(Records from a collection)
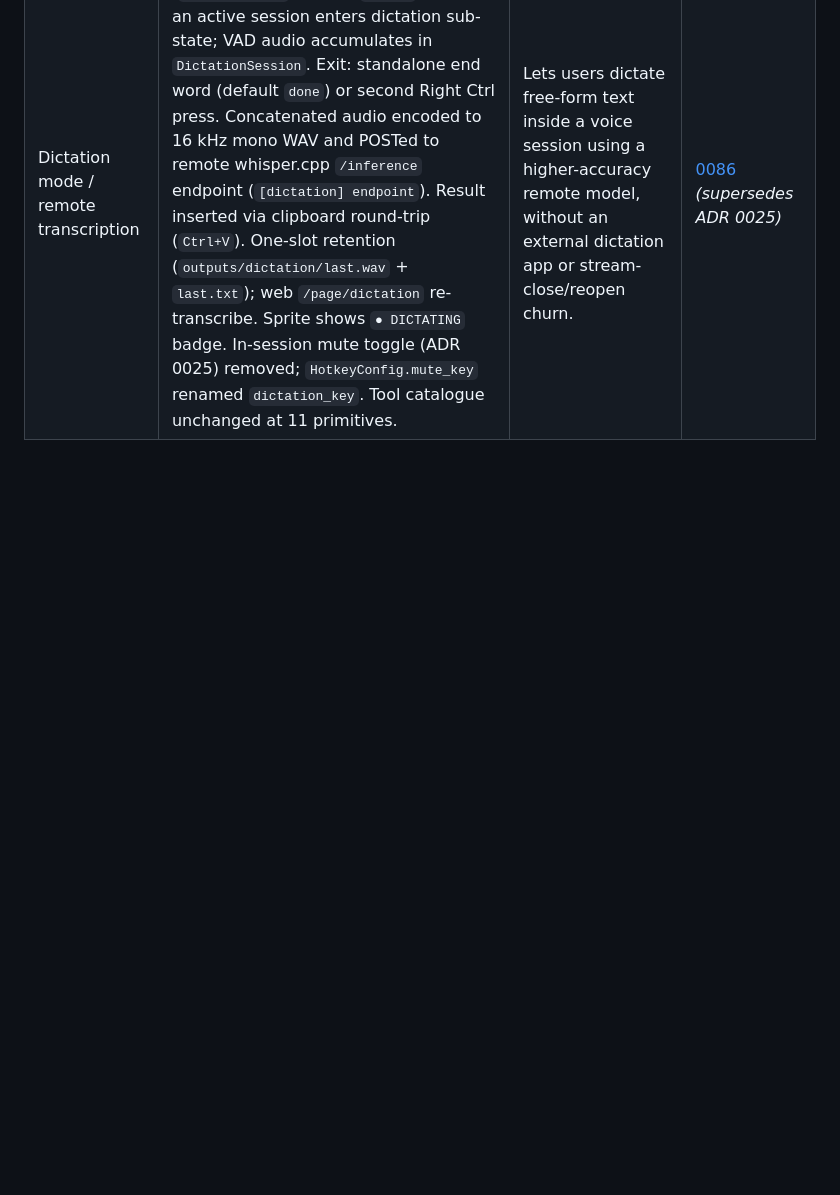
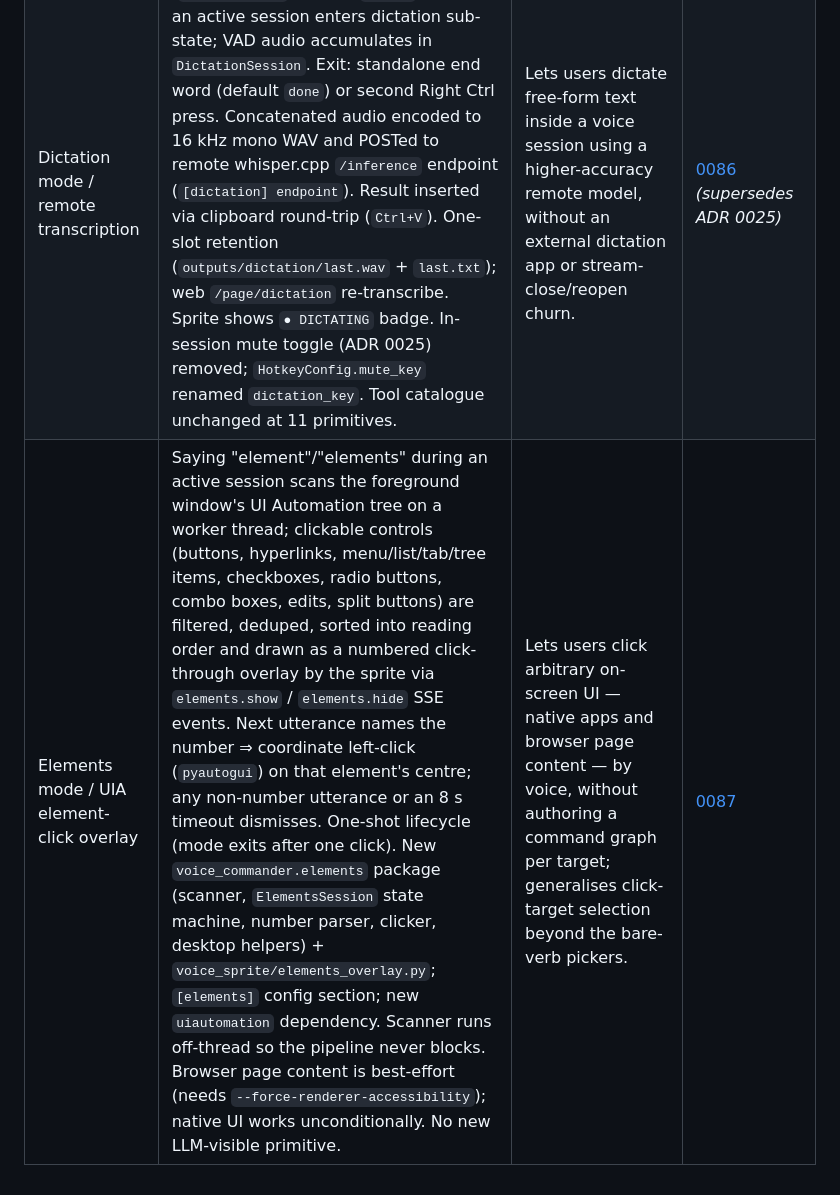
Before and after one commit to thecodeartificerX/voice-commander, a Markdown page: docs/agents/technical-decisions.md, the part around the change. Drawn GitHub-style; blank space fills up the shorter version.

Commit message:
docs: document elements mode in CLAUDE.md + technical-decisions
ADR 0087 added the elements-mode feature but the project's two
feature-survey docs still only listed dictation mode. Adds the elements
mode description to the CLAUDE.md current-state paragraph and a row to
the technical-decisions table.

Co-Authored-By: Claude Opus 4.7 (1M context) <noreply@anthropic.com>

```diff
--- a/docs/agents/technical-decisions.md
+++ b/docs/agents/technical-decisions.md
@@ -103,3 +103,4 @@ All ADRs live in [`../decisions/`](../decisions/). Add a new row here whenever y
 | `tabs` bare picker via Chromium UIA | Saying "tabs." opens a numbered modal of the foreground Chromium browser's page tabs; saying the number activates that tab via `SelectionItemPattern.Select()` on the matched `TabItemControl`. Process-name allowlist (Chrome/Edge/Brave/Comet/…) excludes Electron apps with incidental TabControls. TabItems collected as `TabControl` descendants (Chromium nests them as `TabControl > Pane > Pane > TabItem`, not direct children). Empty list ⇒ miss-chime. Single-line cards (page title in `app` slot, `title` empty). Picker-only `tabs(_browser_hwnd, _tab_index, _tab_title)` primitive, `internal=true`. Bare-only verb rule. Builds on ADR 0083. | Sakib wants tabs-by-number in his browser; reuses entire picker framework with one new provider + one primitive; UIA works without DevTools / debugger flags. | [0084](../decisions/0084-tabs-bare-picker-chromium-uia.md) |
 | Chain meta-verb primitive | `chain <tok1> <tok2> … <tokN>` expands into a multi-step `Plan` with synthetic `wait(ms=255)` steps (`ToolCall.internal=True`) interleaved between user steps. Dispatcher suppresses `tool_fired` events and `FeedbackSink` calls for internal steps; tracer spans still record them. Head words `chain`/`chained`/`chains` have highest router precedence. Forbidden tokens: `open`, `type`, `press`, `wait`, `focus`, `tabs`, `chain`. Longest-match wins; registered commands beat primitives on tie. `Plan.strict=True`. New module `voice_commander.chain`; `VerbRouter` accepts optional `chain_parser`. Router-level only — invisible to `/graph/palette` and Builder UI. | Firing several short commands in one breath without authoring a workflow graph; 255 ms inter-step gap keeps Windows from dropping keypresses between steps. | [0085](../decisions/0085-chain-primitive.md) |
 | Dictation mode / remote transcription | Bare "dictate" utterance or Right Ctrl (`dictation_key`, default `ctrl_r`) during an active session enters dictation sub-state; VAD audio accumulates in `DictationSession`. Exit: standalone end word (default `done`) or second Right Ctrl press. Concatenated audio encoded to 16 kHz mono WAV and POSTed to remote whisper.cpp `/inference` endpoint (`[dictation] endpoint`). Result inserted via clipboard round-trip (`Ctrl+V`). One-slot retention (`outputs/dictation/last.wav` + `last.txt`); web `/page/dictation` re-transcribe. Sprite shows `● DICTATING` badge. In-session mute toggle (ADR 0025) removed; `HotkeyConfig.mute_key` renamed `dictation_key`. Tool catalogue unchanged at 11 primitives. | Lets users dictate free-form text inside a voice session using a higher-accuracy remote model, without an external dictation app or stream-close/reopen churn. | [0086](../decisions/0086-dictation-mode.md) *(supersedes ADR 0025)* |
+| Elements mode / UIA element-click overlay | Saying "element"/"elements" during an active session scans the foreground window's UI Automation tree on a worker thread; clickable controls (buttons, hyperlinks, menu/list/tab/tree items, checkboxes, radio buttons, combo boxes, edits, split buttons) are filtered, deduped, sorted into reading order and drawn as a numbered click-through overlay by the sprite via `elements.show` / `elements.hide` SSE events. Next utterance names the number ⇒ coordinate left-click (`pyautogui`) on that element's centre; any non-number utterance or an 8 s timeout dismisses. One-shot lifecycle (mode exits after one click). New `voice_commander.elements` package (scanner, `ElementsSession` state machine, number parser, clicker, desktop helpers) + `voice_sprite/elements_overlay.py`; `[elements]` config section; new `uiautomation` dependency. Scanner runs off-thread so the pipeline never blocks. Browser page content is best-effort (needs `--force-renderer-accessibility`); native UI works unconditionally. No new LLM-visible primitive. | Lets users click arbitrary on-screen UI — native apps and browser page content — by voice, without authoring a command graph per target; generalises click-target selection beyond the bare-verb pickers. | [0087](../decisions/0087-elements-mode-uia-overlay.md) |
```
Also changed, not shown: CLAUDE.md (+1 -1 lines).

» **TASK TO COMPLETE**
Apart from the pictures, return the records exactly.

» **RESPONSE BELOW**
Before and after one commit to thecodeartificerX/voice-commander, a Markdown page: docs/agents/technical-decisions.md, the part around the change. Drawn GitHub-style; blank space fills up the shorter version.

Commit message:
docs: document elements mode in CLAUDE.md + technical-decisions
ADR 0087 added the elements-mode feature but the project's two
feature-survey docs still only listed dictation mode. Adds the elements
mode description to the CLAUDE.md current-state paragraph and a row to
the technical-decisions table.

Co-Authored-By: Claude Opus 4.7 (1M context) <noreply@anthropic.com>

```diff
--- a/docs/agents/technical-decisions.md
+++ b/docs/agents/technical-decisions.md
@@ -103,3 +103,4 @@ All ADRs live in [`../decisions/`](../decisions/). Add a new row here whenever y
 | `tabs` bare picker via Chromium UIA | Saying "tabs." opens a numbered modal of the foreground Chromium browser's page tabs; saying the number activates that tab via `SelectionItemPattern.Select()` on the matched `TabItemControl`. Process-name allowlist (Chrome/Edge/Brave/Comet/…) excludes Electron apps with incidental TabControls. TabItems collected as `TabControl` descendants (Chromium nests them as `TabControl > Pane > Pane > TabItem`, not direct children). Empty list ⇒ miss-chime. Single-line cards (page title in `app` slot, `title` empty). Picker-only `tabs(_browser_hwnd, _tab_index, _tab_title)` primitive, `internal=true`. Bare-only verb rule. Builds on ADR 0083. | Sakib wants tabs-by-number in his browser; reuses entire picker framework with one new provider + one primitive; UIA works without DevTools / debugger flags. | [0084](../decisions/0084-tabs-bare-picker-chromium-uia.md) |
 | Chain meta-verb primitive | `chain <tok1> <tok2> … <tokN>` expands into a multi-step `Plan` with synthetic `wait(ms=255)` steps (`ToolCall.internal=True`) interleaved between user steps. Dispatcher suppresses `tool_fired` events and `FeedbackSink` calls for internal steps; tracer spans still record them. Head words `chain`/`chained`/`chains` have highest router precedence. Forbidden tokens: `open`, `type`, `press`, `wait`, `focus`, `tabs`, `chain`. Longest-match wins; registered commands beat primitives on tie. `Plan.strict=True`. New module `voice_commander.chain`; `VerbRouter` accepts optional `chain_parser`. Router-level only — invisible to `/graph/palette` and Builder UI. | Firing several short commands in one breath without authoring a workflow graph; 255 ms inter-step gap keeps Windows from dropping keypresses between steps. | [0085](../decisions/0085-chain-primitive.md) |
 | Dictation mode / remote transcription | Bare "dictate" utterance or Right Ctrl (`dictation_key`, default `ctrl_r`) during an active session enters dictation sub-state; VAD audio accumulates in `DictationSession`. Exit: standalone end word (default `done`) or second Right Ctrl press. Concatenated audio encoded to 16 kHz mono WAV and POSTed to remote whisper.cpp `/inference` endpoint (`[dictation] endpoint`). Result inserted via clipboard round-trip (`Ctrl+V`). One-slot retention (`outputs/dictation/last.wav` + `last.txt`); web `/page/dictation` re-transcribe. Sprite shows `● DICTATING` badge. In-session mute toggle (ADR 0025) removed; `HotkeyConfig.mute_key` renamed `dictation_key`. Tool catalogue unchanged at 11 primitives. | Lets users dictate free-form text inside a voice session using a higher-accuracy remote model, without an external dictation app or stream-close/reopen churn. | [0086](../decisions/0086-dictation-mode.md) *(supersedes ADR 0025)* |
+| Elements mode / UIA element-click overlay | Saying "element"/"elements" during an active session scans the foreground window's UI Automation tree on a worker thread; clickable controls (buttons, hyperlinks, menu/list/tab/tree items, checkboxes, radio buttons, combo boxes, edits, split buttons) are filtered, deduped, sorted into reading order and drawn as a numbered click-through overlay by the sprite via `elements.show` / `elements.hide` SSE events. Next utterance names the number ⇒ coordinate left-click (`pyautogui`) on that element's centre; any non-number utterance or an 8 s timeout dismisses. One-shot lifecycle (mode exits after one click). New `voice_commander.elements` package (scanner, `ElementsSession` state machine, number parser, clicker, desktop helpers) + `voice_sprite/elements_overlay.py`; `[elements]` config section; new `uiautomation` dependency. Scanner runs off-thread so the pipeline never blocks. Browser page content is best-effort (needs `--force-renderer-accessibility`); native UI works unconditionally. No new LLM-visible primitive. | Lets users click arbitrary on-screen UI — native apps and browser page content — by voice, without authoring a command graph per target; generalises click-target selection beyond the bare-verb pickers. | [0087](../decisions/0087-elements-mode-uia-overlay.md) |
```
Also changed, not shown: CLAUDE.md (+1 -1 lines).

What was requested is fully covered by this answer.